The former interpreter, who served with Australian forces in 2018, said he felt anxious at the prospect of Taliban attacks against his family. The Taliban view Afghans who worked with foreign forces as traitors.
“It makes me upset (when) I think of the Taliban violence (that) can affect them,” he said.
“I’m sure they cannot do anything about it because I have left. There are no words, but I have a big pain in my heart.”
The former interpreter said just trying to get to the Kabul airport was a big risk because of constant Taliban gunfire surrounding it.
He said several people were injured while he was there, including him, and Australian officials did their best to help people during the fracas.
“Every two to three minutes the Taliban tried to use their rifles, gunfire all the time,” he said.
“You can see my hand been bleed because the Taliban been pushing people (sic). They’re starting gunfire all the time, trying to push out the people from the entrance gate.
“It’s dangerous because of the rush. I even saw kids falling under people’s feet … people went on and then put feet on their face and stuff.”
‘Just watch out for me’
Four other former Australian Defence Force interpreters who escaped Kabul on a separate British flight on Wednesday night with 72 others also described scenes of chaos and violence at the airport.
Voice messages in Dari traded by the four interpreters at Kabul airport, obtained by SBS News, illustrated their precarious journey from the airport line, where thousands of people had queued to escape, to the tarmac.
In one message, an interpreter named Najib alerts his colleagues to quickly head to the airport to get on an evacuation flight.
“We have the officers of foreign affairs, immigration and four Aussie soldiers, they are doing a great job. They got us in. We are in a secure location now. They told me (to go) out to recognise my colleagues now,” he said.
Najib then tells the others to look out for a glow stick he would wave to signify his location, amid the sound of gunfire in the background.
“I’ll shine this light, I’ll raise it in the air, just watch out for me, brothers,” he said.
Another former interpreter, Rafiq, tells the others who hadn’t yet got to the airport not to worry as they wouldn’t depart without them.
“Brothers, no problem. Until we’re all here, we’ll tell [the soldiers] that some of our people have been left behind,” he said.

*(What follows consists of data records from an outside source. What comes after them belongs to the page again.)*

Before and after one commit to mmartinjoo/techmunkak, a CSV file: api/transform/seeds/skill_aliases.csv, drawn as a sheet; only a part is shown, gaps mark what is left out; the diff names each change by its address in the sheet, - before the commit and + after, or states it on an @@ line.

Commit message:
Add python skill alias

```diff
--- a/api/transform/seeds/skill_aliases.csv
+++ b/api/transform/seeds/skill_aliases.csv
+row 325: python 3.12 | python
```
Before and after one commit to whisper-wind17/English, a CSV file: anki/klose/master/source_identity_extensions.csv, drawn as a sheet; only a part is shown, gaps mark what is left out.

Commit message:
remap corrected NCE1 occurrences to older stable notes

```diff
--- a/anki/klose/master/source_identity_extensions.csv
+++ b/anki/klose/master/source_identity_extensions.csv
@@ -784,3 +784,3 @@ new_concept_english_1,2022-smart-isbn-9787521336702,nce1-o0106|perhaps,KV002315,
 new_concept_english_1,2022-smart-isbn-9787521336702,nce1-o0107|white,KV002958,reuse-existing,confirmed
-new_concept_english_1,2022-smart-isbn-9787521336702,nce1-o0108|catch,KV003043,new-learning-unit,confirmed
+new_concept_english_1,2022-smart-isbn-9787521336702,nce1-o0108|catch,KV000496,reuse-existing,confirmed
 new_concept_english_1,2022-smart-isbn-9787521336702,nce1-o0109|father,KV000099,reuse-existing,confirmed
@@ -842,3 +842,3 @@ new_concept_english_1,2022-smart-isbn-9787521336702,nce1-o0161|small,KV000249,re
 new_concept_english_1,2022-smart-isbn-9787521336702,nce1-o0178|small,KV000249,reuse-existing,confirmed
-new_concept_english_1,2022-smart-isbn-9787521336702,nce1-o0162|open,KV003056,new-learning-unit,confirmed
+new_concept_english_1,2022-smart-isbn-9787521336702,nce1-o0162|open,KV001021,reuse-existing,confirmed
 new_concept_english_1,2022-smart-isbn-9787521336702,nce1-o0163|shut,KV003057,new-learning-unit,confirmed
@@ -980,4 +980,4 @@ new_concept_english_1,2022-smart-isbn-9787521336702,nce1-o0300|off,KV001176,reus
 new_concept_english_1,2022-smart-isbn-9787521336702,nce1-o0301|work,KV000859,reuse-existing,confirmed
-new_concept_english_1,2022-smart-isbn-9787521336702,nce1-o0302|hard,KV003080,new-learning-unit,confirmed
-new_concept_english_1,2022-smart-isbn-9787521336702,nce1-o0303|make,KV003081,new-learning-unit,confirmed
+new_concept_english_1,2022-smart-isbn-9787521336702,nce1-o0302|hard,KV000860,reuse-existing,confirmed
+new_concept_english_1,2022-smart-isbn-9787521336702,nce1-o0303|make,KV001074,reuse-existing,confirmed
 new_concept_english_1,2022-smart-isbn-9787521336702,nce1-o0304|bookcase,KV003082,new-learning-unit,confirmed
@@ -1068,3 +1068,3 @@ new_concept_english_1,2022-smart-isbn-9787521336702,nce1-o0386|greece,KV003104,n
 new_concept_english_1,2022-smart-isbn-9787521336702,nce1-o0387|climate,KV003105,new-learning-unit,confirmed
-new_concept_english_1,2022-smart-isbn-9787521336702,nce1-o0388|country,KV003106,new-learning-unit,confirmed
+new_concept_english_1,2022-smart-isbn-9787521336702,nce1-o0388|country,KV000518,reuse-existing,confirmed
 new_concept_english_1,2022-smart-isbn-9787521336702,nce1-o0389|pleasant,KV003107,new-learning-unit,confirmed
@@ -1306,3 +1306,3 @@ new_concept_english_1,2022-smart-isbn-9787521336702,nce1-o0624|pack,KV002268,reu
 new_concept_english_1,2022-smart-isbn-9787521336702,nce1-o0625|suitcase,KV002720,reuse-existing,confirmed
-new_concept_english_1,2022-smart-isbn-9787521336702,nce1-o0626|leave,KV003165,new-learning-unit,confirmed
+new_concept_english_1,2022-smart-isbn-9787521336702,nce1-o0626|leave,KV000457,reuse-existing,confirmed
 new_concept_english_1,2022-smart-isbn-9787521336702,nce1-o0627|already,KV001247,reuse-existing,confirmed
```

One of the interpreters who hadn’t yet arrived at the airport urges the others to wait for him.
“Friends, I’m on the way, are you inside or still waiting in line? Please let me know,” he said.
After he and the others were evacuated to the Al Minhad airbase, Rafiq told SBS News he wasn’t sure where he had been taken to.
“I think I am in Sharjah,” he said, referring to the UAE city, “in some kind of camp”.
All five interpreters are set to depart the airbase and arrive in Perth shortly, where they will undergo hotel quarantine before starting their new lives.
Some names have been changed to protect identities.